Needs of the market
The main demand of the Russian premium wine market today (Swiss wine will be clearly in this segment due to its quality and pricing) are autochthone, organic and gastronomical wines. Bio wine and pét-nats are successful new product categories on the Russian market.
Alcohol industry representatives demonstrate an impressive knowledge of Swiss wine production methods, regions and grape varieties appreciating its unique taste. Petite Arvine, Fendant or Humange are not unknown names in the Russian professional community.
An end consumer looks for a Swiss wine in boutiques or restaurants, but as of today there are only one or two Swiss producers on the market, the offer is quite limited.
How to approach the Russian wine market?
It is not a surprise that pricing would be a key question for the Swiss wine in Russia. Importing products from Switzerland will involve costs in terms of obligatory certification, labelling in Russian language, transport as well as margins of distributors or retailers. It is necessary to have a local partner (a distributor or a retailer who would represent the interests of the brand locally and will take in charge all administrative procedures).
Here is a short example of pricing in Russia, starting from an EXW price and ending by a shelve price for an end-consumer in a wine boutique or a restaurant.
- Distribution pricing
10 CHF Ex works (EXW) price + 60% customs duties and transport expenses + 100% distributors margin + 100% wine boutique margin = 36 CHF shelve price in a wine boutique
- Direct cooperation with a retailer
10 CHF EXW price + 60% customs duties and transport expenses + 150% retail margin = 31 CHF shelve price in a supermarket
10 CHF EXW price + 60% customs duties and transport expenses + 100% distributors margin + 100-200% restaurant margin = 36-46 CHF price in a wine card
A reasonable quality/price ratio is a key criteria to enter the market in order to be able to compete with producers from other countries.
Next steps for your export success
Summarising everything that has been said, the professional Russian market today is ready to discover wine producers from Switzerland. As for the end-consumer, marketing and educating effort explaining specialties of Swiss wine should be undertaken. The easiest way to do it, is to act collectively with a group of producers.

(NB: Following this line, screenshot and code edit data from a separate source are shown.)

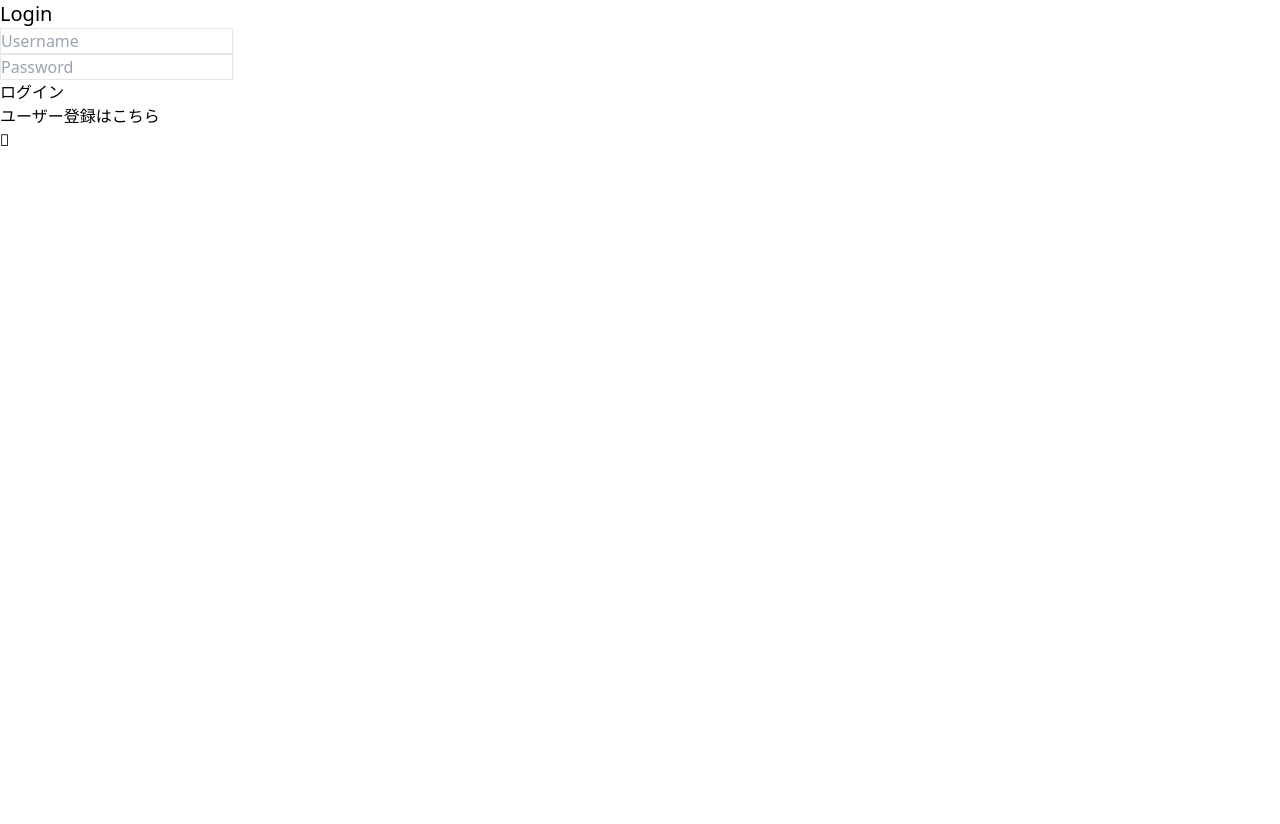
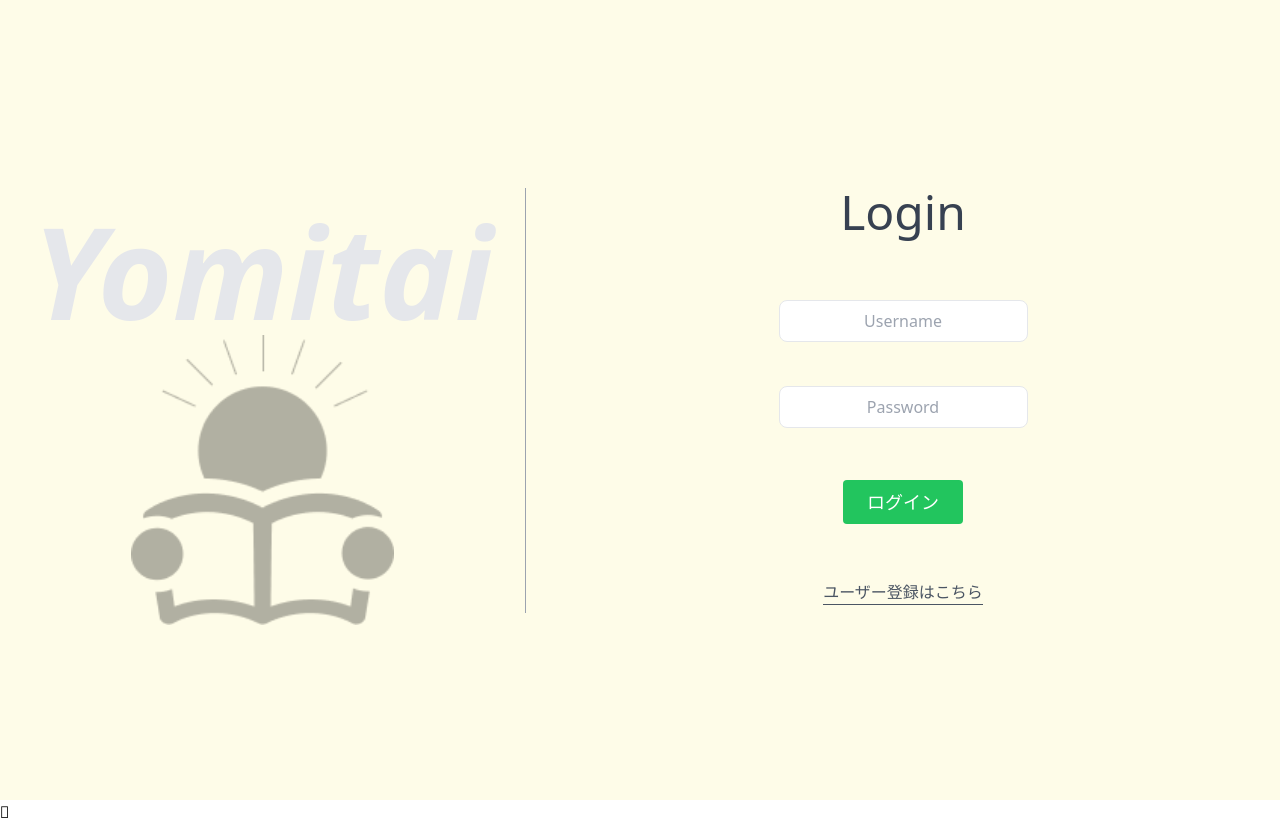
Before and after one commit to Hackathon-2024spring/yomitai, a React (Vite) app in the folder frontend/app/: page /login in a window 1280 px wide. Before the commit the page ends 800 px from the top, so only its background shows below. Built offline with nearby package versions, Linux system fonts and the light colour scheme.

Commit message:
[Update]ログインページにtailwindによるスタイルを充てました。

```diff
--- a/frontend/app/src/pages/login.tsx
+++ b/frontend/app/src/pages/login.tsx
@@ -25,31 +25,75 @@ export default function Login() {
   const onSubmit: SubmitHandler<LoginForm> = (data) => console.log(data);
 
   return (
-    <div>
-      <h1 className="text-xl">Login</h1>
-      <form onSubmit={handleSubmit(onSubmit)}>
-        <div>
+    <>
+      <div className="h-screen w-screen flex flex-col md:flex-row items-center flex-grow bg-yellow-50 divide-x divide-gray-400">
+        <div className="flex flex-col items-center">
+          <div className="italic font-black text-9xl text-gray-200 mx-8 mt-8">
+            Yomitai
+          </div>
+          <img
+            src="../public/img/Yomitai_icon.png"
+            alt="Yomitai_icon"
+            className="md:w-1/2 lg:max-w-lg"
+          />
+        </div>
+        <div className="container flex flex-col items-center">
+          <h1 className="text-5xl mb-8 text-gray-700 text-center">Login</h1>
+          <div className="flex flex-col items-center">
+            <form
+              onSubmit={handleSubmit(onSubmit)}
+              className="flex flex-col items-center p-8"
+            >
+              <div className="mb-4 container flex flex-col items-center">
                 <input
                   id="username"
-            className="border"
                   {...register("username", { required: true })}
                   placeholder="Username"
+                  className="border rounded-lg p-2 text-center"
                 />
-          {errors.username && <span>{errors.username.message}</span>}
+                {/* エラーメッセージがあれば表示、なければ非表示要素を配置。要素の位置ずれ防止のため。 */}
+                {errors.username && (
+                  <div className="text-red-500 mt-1">
+                    {errors.username.message}
                   </div>
-        <div>
+                )}
+                {!errors.username && (
+                  <div className="text-red-500 mt-1 invisible">*</div>
+                )}
+              </div>
+              <div className="mb-4 container flex flex-col items-center">
                 <input
                   id="password"
-            className="border"
+                  className="border rounded-lg p-2 text-center"
                   {...register("password", { required: true })}
                   type="password"
                   placeholder="Password"
                 />
-          {errors.password && <span>{errors.password.message}</span>}
+                {errors.password && (
+                  <div className="text-red-500 mt-1">
+                    {errors.password.message}
                   </div>
-        <button type="submit">ログイン</button>
+                )}
+                {!errors.password && (
+                  <div className="text-red-500 mt-1 invisible">*</div>
+                )}
+              </div>
+              <button
+                type="submit"
+                className="text-white bg-green-500 my-2 py-2 px-6 rounded text-lg hover:bg-green-600 duration-300 mx-auto"
+              >
+                ログイン
+              </button>
             </form>
-      <Link to="/signup">ユーザー登録はこちら</Link>
           </div>
+          <Link
+            to="/signup"
+            className="mt-4 text-gray-600 border-b border-gray-600 hover:text-green-500 hover:border-green-500 my-2"
+          >
+            ユーザー登録はこちら
+          </Link>
+        </div>
+      </div>
+    </>
   );
 }
```
Also changed, not shown: frontend/app/public/img/Yomitai_Icon.png (added). Lines whose indentation alone changed are shown as unchanged.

A common approach representing several Swiss wine regions will be the most effective for potential Russian partners leading them to get closer to Switzerland, evaluating different opportunities basing their decision on the complexity and variety of Swiss wine industry.